While an open bar is often a wedding essential, the costs of a fully stocked bar can add up quickly. Serving only beer and wine, perhaps with a signature cocktail or two, is more than enough to keep most guests happy while also reducing costs. To make a beer and wine-only bar more luxurious, opt for a larger array of beer options with flavorful and local brews.
How Many Types of Beer Should You Serve?
Just as you should serve two red wines and two white wines, opt for an assortment of beers so there’s something for everyone to enjoy. You don’t need a ton of options; three to five beers are probably more than enough as long as you choose strategically.
Start with an easy-drinking lager. This is your fallback option. If no one sees a specialty or craft beer to their liking, they’ll choose this one. Of course, some guests will prefer this beer. Good choices here are Budweiser, Coors and Miller. Because we’re in Western New York, you could also go with Labatt Blue or Genesee. You may want to survey guests to see if they would rather drink the light counterpart to these beers.
Craft Beers for a Wedding
At the other end of the wedding beer spectrum are local craft beers. A good rule of thumb here is one dark and one light, especially for a fall or winter wedding. Ales make a good choice for your light option. Try Hayburner from Big Ditch, Aviator Red from Flying Bison or Community Beer Work’s That IPA. For something darker, and very Buffalo, try Resurgence’s Sponge Candy Stout.
When choosing the best craft beer for your wedding, carefully consider the alcohol content of each drink. Brews at the higher end probably aren’t a good idea for a wedding reception.
You’ll also probably want to include an option between your lager and specialty craft beers. This could be a refreshing Corona, popular Sierra Nevada Pale Ale, crowd-pleasing Sam Adams Boston Lager or more unique Allagash White. Guinness could also be acceptable at a winter wedding.
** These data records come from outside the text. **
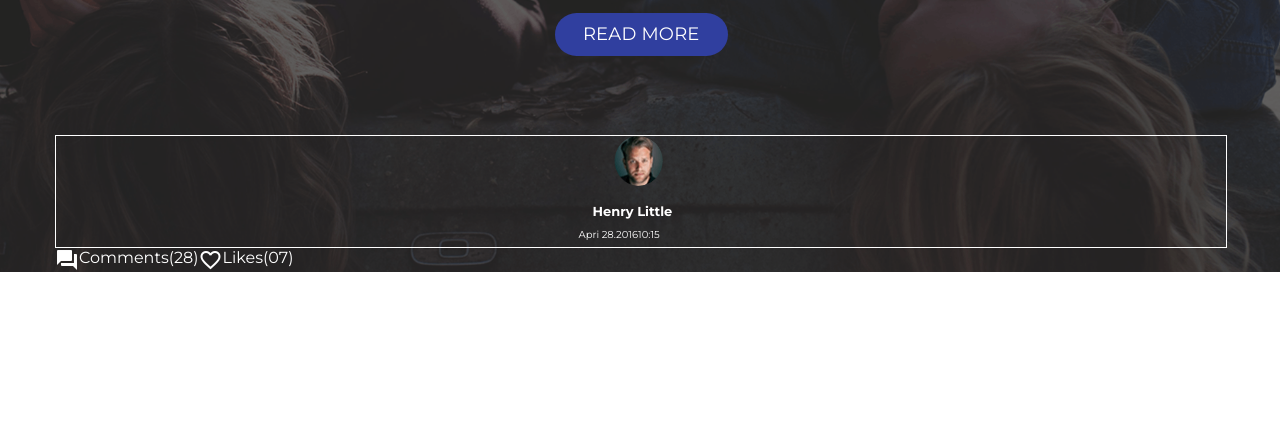
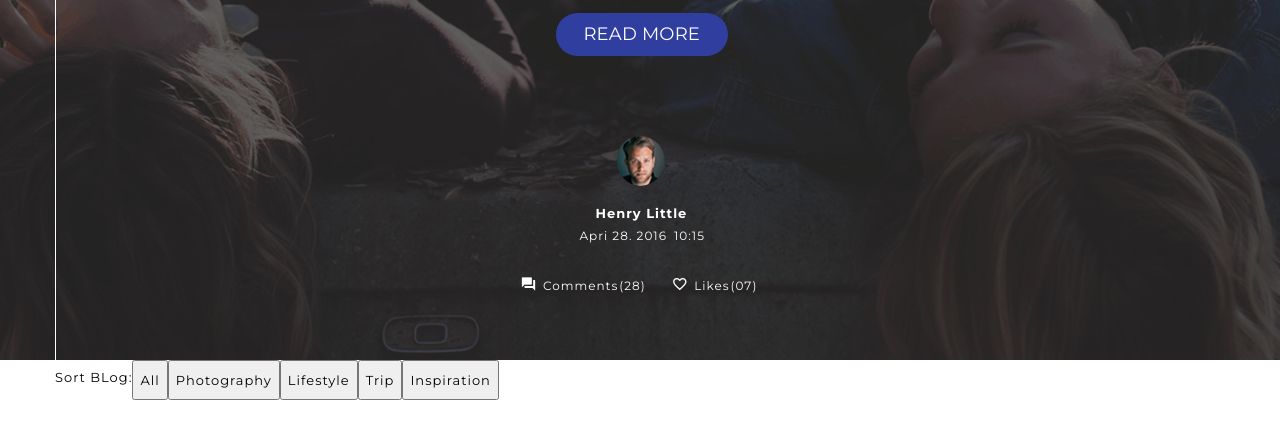
Before and after one commit to pragya6/Pasco, a plain HTML site: page index.html in a window 1280 px wide. Shown: the part 481-911 px from the top of the page. Before the commit the page ends 800 px from the top, so only its background shows below. Drawn offline with Linux system fonts and the light colour scheme.

Commit message:
main-menu

```diff
--- a/index.html
+++ b/index.html
@@ -60,7 +60,7 @@
     </section>
     <section class="container main-menu">
       <div class="container backdrop">
-        <div class="container-fluid">
+        <div class="container-fluid menu">
           <header class="nav-bar">
             <span class="nav-logo">PASCO</span>
             <ul class="navbar-ul">
@@ -129,25 +129,39 @@
               />
               <p class="author-name">Henry Little</p>
               <p class="flex-box date">
-                <span>Apri 28.2016</span>
+                <span>Apri 28. 2016</span>
                 <span>10:15</span>
               </p>
             </div>
             <div class="flex-box title-comment">
               <div class="flex-box">
-                <span class="material-icons"> question_answer </span>
-                <span>Comments</span>
-                <span>(28)</span>
+                <span id="comment-icon" class="material-icons">
+                  question_answer
+                </span>
+                <span class="cl-span com-lik">Comments</span>
+                <span class="cl-span" id="com-num">(28)</span>
               </div>
               <div class="flex-box">
                 <span class="material-icons"> favorite_border </span>
-                <span>Likes</span>
-                <span>(07)</span>
+                <span class="cl-span com-lik">Likes</span>
+                <span class="cl-span">(07)</span>
               </div>
             </div>
           </div>
         </div>
       </div>
     </section>
+    <section class="container sort-menu">
+      <div class="container-fluid">
+        <div class="flex-box sort">
+          <span>Sort BLog:</span>
+          <button>All</button>
+          <button>Photography</button>
+          <button>Lifestyle</button>
+          <button>Trip</button>
+          <button>Inspiration</button>
+        </div>
+      </div>
+    </section>
   </body>
 </html>
--- a/styles.css
+++ b/styles.css
@@ -42,7 +42,6 @@ a {
   align-items: center;
   background-color: black;
   border-left: 1px solid white;
-  border-right: 1px solid white;
   color: white;
 }
 
@@ -156,6 +155,10 @@ a {
   background-repeat: no-repeat;
   background-size: cover;
   z-index: 1;
+}
+
+.menu{
+  border-left: 1px solid white;
 }
 
 .backdrop {
@@ -292,7 +295,7 @@ a {
   width: 172.5px;
   margin-left: 500px;
   margin-top: 28.5px;
-  margin-bottom: 79px;
+  margin-bottom: 80px;
   border: none;
   border-radius: 28px;
   color: white;
@@ -309,7 +312,7 @@ a {
   box-shadow: 2px 0px 10px 4px rgba(0, 0, 255, 0.4);
 }
 
-.flex-box{
+.flex-box {
   display: flex;
   justify-content: flex-start;
   align-items: flex-start;
@@ -325,39 +328,91 @@ a {
 .author {
   width: 100%;
   flex-direction: column;
-  border: white 1px solid;
 }
 
 #henry {
   width: 50px;
   height: 50px;
   border-radius: 50%;
-  margin-left: 556.5px;
-  margin-bottom: 13px;
+  margin-left: 559px;
+  margin-bottom: 16px;
 }
 
 .author-name {
   color: inherit;
   margin: 0;
-  margin-left: 536.5px;
+  margin-left: 540px;
   font-size: 13px;
   font-weight: 700;
-  line-height: 24px;
+  letter-spacing: 1px;
+  line-height: 22px;
   font-family: "Montserrat";
   text-align: center;
 }
 
 .date {
-  font-size: 10px;
+  font-size: 12px;
   line-height: 24px;
   color: inherit;
   font-weight: 400;
   font-family: "Montserrat";
   text-align: center;
   margin: 0;
-  margin-left: 522.5px;
+  margin-left: 524px;
 }
 
-.title-comment{
+.date > span {
+  letter-spacing: 1px;
+  margin-right: 7px;
+}
+
+.title-comment {
+  width: 100%;
+  margin-top: 28px;
+  margin-bottom: 65px;
+}
+
+.cl-span {
+  font-size: 12px;
+  letter-spacing: 1px;
+  line-height: 19px;
+  color: inherit;
+  font-weight: 400;
+  font-family: "Montserrat";
+  text-align: center;
+}
+
+.com-lik{
+  margin-right: 1px;
+}
+
+#com-num{
+  margin-right: 26px;
+}
+
+.title-comment .material-icons {
+  font-size: 16px;
+  margin-right: 6.5px;
+}
+
+#comment-icon {
+  margin-left: 465px;
+}
+
+.sort-menu {
+  background-color: white;
+}
+
+.sort {
+  height: 70px;
   width: 100%;
 }
+
+.sort * {
+  font-size: 13px;
+  letter-spacing: 1px;
+  line-height: 34px;
+  color: #000000;
+  font-weight: 400;
+  font-family: "Montserrat";
+}
```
If you and your fiancé are beer drinkers, add your favorites to the list as well. Talk to your beer-drinking family and friends to see what they’re enjoying lately. If one of their suggestions fills a hole in your beer menu, use it!